§ **To do**
Omitting every picture, output the records below exactly, please.

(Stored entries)

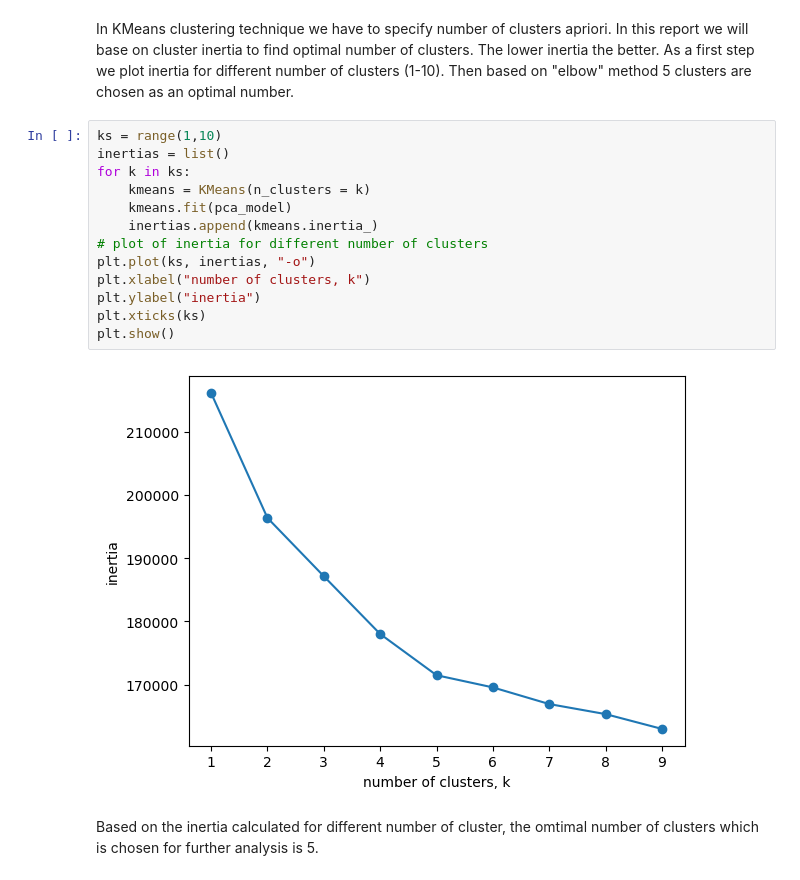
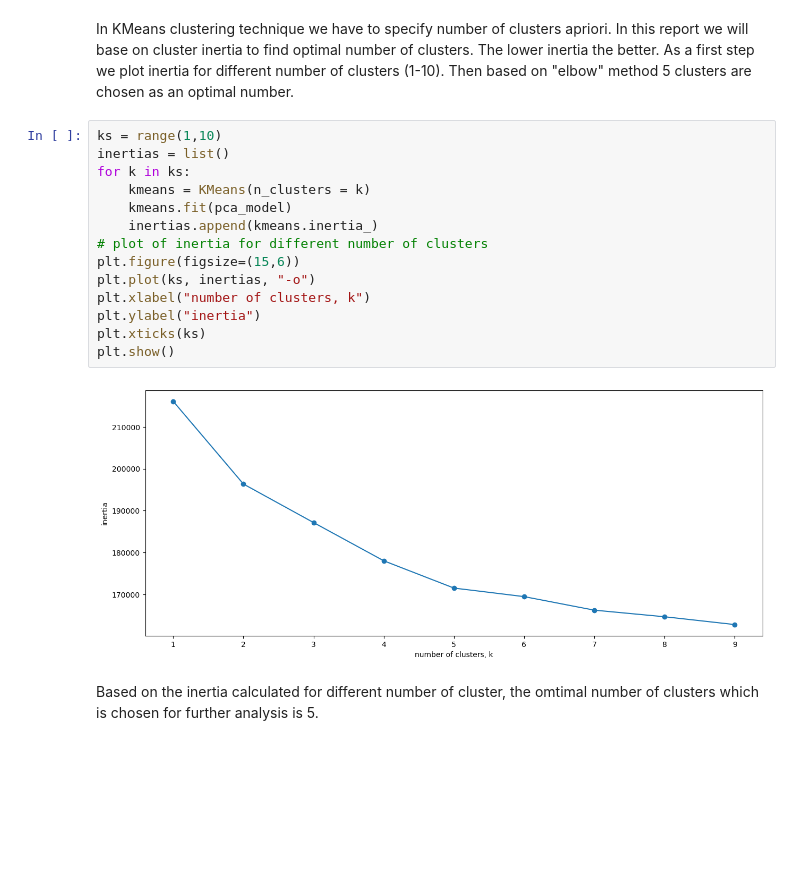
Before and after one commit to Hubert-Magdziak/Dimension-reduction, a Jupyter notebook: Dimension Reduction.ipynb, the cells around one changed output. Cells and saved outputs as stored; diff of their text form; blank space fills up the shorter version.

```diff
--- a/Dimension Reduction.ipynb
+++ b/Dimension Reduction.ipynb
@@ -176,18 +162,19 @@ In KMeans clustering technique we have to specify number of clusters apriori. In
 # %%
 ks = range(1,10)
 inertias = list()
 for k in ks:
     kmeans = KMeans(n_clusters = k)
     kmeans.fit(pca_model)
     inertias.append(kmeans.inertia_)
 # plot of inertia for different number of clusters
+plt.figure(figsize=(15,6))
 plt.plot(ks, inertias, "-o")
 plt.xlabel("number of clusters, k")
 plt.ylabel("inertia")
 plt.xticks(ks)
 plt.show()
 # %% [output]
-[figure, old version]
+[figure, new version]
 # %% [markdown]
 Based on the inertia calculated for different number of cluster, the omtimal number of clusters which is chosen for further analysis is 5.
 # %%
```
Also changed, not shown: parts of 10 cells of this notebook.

§ **Reply to the task**
Before and after one commit to Hubert-Magdziak/Dimension-reduction, a Jupyter notebook: Dimension Reduction.ipynb, the cells around one changed output. Cells and saved outputs as stored; diff of their text form; blank space fills up the shorter version.

```diff
--- a/Dimension Reduction.ipynb
+++ b/Dimension Reduction.ipynb
@@ -176,18 +162,19 @@ In KMeans clustering technique we have to specify number of clusters apriori. In
 # %%
 ks = range(1,10)
 inertias = list()
 for k in ks:
     kmeans = KMeans(n_clusters = k)
     kmeans.fit(pca_model)
     inertias.append(kmeans.inertia_)
 # plot of inertia for different number of clusters
+plt.figure(figsize=(15,6))
 plt.plot(ks, inertias, "-o")
 plt.xlabel("number of clusters, k")
 plt.ylabel("inertia")
 plt.xticks(ks)
 plt.show()
 # %% [output]
-[figure, old version]
+[figure, new version]
 # %% [markdown]
 Based on the inertia calculated for different number of cluster, the omtimal number of clusters which is chosen for further analysis is 5.
 # %%
```
Also changed, not shown: parts of 10 cells of this notebook.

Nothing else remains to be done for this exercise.